(Web document revisions)

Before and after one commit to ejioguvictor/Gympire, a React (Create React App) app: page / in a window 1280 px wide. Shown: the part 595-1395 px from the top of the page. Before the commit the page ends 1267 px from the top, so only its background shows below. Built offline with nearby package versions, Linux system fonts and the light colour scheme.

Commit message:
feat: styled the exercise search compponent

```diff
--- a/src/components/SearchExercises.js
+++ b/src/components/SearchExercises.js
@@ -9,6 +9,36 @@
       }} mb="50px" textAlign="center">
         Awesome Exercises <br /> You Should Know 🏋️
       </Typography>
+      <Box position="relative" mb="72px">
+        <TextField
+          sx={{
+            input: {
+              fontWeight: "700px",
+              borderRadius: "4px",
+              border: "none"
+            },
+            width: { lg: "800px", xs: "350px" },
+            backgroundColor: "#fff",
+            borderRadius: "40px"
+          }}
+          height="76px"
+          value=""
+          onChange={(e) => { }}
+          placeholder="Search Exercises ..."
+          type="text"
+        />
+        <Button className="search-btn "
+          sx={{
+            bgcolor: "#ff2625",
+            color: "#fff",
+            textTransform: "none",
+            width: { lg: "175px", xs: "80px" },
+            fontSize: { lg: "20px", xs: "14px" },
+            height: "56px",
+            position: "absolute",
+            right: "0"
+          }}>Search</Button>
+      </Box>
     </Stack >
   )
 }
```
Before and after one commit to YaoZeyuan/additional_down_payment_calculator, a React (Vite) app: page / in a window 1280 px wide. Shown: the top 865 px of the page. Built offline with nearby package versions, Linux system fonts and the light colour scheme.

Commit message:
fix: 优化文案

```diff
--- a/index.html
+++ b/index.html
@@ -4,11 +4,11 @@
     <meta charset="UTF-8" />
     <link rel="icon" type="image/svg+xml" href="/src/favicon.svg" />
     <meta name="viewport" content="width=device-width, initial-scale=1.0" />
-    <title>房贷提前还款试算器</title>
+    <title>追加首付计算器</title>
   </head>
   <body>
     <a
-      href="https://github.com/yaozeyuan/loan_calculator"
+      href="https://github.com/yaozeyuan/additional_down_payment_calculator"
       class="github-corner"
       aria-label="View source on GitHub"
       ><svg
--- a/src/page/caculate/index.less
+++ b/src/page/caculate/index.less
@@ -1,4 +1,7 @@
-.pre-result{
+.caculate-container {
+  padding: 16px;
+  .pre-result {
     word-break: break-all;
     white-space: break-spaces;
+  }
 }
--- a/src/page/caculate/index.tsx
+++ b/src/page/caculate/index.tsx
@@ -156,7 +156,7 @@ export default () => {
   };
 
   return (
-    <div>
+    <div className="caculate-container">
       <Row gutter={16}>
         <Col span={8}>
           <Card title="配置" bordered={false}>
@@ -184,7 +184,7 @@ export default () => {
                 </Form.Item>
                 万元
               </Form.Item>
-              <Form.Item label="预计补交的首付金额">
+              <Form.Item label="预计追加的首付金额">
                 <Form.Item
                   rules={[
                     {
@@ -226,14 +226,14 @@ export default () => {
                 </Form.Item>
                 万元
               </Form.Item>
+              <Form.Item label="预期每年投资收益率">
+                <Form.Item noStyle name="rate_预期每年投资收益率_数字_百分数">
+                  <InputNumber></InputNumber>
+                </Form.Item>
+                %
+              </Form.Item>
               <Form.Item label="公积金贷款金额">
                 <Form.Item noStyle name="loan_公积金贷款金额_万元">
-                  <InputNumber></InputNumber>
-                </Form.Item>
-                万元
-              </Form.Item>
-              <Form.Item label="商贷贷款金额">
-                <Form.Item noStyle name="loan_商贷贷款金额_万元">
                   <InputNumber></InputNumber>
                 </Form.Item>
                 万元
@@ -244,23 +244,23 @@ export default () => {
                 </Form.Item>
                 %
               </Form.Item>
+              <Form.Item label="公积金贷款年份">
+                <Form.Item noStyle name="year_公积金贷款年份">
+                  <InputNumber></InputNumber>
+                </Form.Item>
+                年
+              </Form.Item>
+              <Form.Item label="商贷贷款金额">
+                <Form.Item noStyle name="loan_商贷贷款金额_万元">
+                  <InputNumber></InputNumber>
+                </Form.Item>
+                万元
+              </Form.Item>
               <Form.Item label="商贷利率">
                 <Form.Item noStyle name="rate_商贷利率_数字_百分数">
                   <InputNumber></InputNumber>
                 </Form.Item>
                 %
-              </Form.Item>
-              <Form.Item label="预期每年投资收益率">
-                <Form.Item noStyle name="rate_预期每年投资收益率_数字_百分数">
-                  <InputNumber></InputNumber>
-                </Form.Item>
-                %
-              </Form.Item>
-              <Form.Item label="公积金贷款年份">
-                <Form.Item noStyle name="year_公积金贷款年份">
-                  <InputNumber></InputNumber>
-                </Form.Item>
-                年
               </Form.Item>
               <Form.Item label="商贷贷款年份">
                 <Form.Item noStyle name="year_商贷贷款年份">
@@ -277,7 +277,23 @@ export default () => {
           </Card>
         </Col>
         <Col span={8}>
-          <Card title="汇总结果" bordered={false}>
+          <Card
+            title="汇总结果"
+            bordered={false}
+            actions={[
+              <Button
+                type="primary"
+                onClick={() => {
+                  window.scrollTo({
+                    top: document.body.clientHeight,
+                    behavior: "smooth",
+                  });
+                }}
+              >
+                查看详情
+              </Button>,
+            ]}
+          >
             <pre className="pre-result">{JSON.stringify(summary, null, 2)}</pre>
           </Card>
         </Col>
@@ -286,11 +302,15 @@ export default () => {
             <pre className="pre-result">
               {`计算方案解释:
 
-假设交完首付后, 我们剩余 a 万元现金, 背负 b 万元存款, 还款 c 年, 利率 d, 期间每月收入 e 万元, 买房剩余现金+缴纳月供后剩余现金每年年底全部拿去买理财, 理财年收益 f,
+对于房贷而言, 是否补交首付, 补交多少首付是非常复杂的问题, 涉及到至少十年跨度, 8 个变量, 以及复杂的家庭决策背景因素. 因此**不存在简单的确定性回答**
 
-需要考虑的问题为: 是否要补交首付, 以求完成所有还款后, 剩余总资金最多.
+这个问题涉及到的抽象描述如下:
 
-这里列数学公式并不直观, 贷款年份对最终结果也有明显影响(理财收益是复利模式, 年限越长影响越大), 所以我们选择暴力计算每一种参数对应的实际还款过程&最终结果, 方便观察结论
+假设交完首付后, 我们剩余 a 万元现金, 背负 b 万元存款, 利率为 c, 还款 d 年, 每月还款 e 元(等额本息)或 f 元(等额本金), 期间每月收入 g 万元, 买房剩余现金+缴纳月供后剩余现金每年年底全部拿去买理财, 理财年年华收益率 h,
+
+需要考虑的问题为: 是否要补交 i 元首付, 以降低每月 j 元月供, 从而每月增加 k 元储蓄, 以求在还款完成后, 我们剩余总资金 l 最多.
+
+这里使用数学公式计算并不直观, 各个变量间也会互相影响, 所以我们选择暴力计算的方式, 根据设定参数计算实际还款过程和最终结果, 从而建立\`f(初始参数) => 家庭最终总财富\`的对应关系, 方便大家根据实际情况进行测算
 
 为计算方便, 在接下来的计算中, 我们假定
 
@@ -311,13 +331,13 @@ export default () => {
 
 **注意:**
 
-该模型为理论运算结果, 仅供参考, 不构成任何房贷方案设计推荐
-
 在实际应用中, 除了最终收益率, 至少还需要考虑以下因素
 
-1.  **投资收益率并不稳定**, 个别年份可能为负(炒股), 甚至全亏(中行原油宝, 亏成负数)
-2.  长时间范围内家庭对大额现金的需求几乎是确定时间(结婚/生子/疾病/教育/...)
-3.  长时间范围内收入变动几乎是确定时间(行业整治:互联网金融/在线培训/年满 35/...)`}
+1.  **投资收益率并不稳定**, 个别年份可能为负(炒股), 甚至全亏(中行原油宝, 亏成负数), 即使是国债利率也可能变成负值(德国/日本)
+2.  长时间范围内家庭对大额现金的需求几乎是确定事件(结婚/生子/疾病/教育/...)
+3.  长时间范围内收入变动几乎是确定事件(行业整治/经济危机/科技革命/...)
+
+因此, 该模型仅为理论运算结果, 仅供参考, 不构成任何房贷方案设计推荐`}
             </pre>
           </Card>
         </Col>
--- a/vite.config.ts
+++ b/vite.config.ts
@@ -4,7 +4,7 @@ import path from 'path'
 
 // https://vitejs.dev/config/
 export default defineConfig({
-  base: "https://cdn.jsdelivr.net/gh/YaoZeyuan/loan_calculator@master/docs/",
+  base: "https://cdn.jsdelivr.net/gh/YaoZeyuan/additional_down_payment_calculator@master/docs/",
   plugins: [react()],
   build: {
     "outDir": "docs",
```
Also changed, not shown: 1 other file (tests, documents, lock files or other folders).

TASK BRIEF
Each line above that contains the word "noStyle" should be copied.

EXERCISE RESPONSE
+                <Form.Item noStyle name="rate_预期每年投资收益率_数字_百分数">
                 <Form.Item noStyle name="loan_公积金贷款金额_万元">
-                <Form.Item noStyle name="loan_商贷贷款金额_万元">
+                <Form.Item noStyle name="year_公积金贷款年份">
+                <Form.Item noStyle name="loan_商贷贷款金额_万元">
                 <Form.Item noStyle name="rate_商贷利率_数字_百分数">
-                <Form.Item noStyle name="rate_预期每年投资收益率_数字_百分数">
-                <Form.Item noStyle name="year_公积金贷款年份">
                 <Form.Item noStyle name="year_商贷贷款年份">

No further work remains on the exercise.